Berlin’s long-lost cabaret
Berlin and its pre-war cabarets are, of course, the stuff of legend. Symbolic of a raucous, hedonistic, life-loving party scene that flamed with ferocity before it was swept away by one of the darkest episodes in history.
And yes - we’ve probably all seen that movie in which Liza Minnelli delivered a performance so enthralling that she’s remained a super-star ever since.
Imagine, then, pushing open a door that had been locked for over half a century to discover this …
OK. It’s pretty obvious that this recently re-discovered music hall isn’t in the best condition (even though, having been cleared of 30 tonnes of rubbish and rubble, it’s looking better now than it had done for decades); but it’s still an incredibly rare and precious find.
The area of Berlin in which it’s located was once home to hundreds of bars, restaurants and other entertainment venues. Just a tiny slice, in fact, of the city’s legendary Weimar-era nightlife, although virtually none survived the Nazi crackdown on ‘decadent’ living or the later devastation of World War Two bombing.
It was established in 1905 as a restaurant and entertainment venue named – rather matter of factly - “Fritz Schmidt’s Restaurant and Festival Halls” and soon became a fixture on Berlin’s party circuit.
Here’s what it looked like soon after it was first opened, with its ceilings intact, stage set for a performance, and dozens of tables awaiting the arrival of no doubt rather raucous guests.
In 1919, the building was expanded and refurbished, more imaginatively renamed the “Kolibri”, and continued to cater, throughout the 1920s, to Berlin’s fun-loving crowd.
It’s probably safe to assume that the variety shows in which it specialised were a little on the risque side, because from 1934 – the year Hitler seized power in Germany – all records for the nightclub abruptly cease.
And that, basically, seems to have been the last of the Kolibri, which ended up in East Berlin after the war and was first used as a metal working shop, then a rubbish dump, before being locked up and forgotten entirely.
It was finally rediscovered by a Berlin property developer in 2008, who happened to be walking past the dilapidated building and was curious to know more about it. Following his amazing discovery, he spent many years negotiating a sale with the building’s Czech owners, who had inherited the property but never once set foot inside.
It’s only recently that his extraordinary find has been made public, and although council regulations mean it will never be transformed back into the nightclub it once was, all efforts will be made to preserve the interior.
What that really means remains to be seen, and these publicity shots, distributed before the building was once again sealed to await renovation, may be the only glimpse we’ll ever have of a dusty, dirty, beautiful space that provides one of Berlin’s few remaining links to its glamorous hey-day.

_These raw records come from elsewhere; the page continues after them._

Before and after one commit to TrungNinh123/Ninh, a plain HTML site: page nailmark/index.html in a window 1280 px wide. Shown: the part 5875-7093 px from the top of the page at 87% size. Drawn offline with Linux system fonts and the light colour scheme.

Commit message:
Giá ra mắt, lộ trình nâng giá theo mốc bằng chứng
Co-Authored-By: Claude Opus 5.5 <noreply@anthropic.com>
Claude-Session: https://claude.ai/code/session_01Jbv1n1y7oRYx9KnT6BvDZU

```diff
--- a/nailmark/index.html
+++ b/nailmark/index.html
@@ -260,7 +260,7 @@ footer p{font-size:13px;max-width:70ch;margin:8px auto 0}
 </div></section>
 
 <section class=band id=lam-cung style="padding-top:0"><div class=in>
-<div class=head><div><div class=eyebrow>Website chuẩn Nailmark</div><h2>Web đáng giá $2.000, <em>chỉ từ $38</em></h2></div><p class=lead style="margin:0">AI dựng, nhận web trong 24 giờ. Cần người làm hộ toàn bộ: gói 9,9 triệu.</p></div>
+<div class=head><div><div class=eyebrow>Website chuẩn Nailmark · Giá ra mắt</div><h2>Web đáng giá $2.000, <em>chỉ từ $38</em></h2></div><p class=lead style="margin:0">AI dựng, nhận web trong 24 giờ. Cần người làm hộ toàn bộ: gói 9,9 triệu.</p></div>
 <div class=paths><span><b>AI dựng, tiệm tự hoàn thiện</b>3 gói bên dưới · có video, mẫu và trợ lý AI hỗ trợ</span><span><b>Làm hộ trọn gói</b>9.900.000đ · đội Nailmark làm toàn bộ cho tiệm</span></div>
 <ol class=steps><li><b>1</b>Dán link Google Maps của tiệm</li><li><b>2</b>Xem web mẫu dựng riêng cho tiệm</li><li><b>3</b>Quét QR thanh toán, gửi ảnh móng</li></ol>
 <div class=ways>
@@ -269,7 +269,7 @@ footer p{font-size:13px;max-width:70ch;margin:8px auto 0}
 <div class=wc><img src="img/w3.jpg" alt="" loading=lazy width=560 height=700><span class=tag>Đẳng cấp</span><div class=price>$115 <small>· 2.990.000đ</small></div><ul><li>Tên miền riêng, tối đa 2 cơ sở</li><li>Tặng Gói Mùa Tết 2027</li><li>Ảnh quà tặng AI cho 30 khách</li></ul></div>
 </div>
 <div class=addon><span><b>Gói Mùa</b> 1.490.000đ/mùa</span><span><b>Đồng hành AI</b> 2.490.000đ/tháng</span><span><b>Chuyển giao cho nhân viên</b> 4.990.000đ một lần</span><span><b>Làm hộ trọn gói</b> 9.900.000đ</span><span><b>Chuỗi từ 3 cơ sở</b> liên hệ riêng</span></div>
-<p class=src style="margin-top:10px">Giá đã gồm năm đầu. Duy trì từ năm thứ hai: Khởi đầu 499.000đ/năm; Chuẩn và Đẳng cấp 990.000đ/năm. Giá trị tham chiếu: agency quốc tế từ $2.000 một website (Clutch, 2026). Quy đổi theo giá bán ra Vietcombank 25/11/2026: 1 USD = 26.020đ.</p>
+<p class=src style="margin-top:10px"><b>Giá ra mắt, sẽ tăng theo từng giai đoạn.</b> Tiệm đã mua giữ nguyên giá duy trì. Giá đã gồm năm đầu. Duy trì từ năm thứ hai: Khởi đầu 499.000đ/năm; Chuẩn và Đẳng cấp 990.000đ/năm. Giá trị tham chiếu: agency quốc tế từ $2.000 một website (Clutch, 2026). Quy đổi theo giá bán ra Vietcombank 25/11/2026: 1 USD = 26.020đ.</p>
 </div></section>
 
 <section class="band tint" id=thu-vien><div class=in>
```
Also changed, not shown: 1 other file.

So if you ever happen to be in Berlin and pass a crumbling building that looks something like the one below (and yes, there are still many of them) – this is where Berlin’s lost cabaret was discovered. So take a peek inside. You never know quite what you’ll find.
Image credits: Moritz Gruppe GmbH/Ronny Goyn
Bonus viewing: a taste of Berlin night-life in the 1920s (the toned-down version).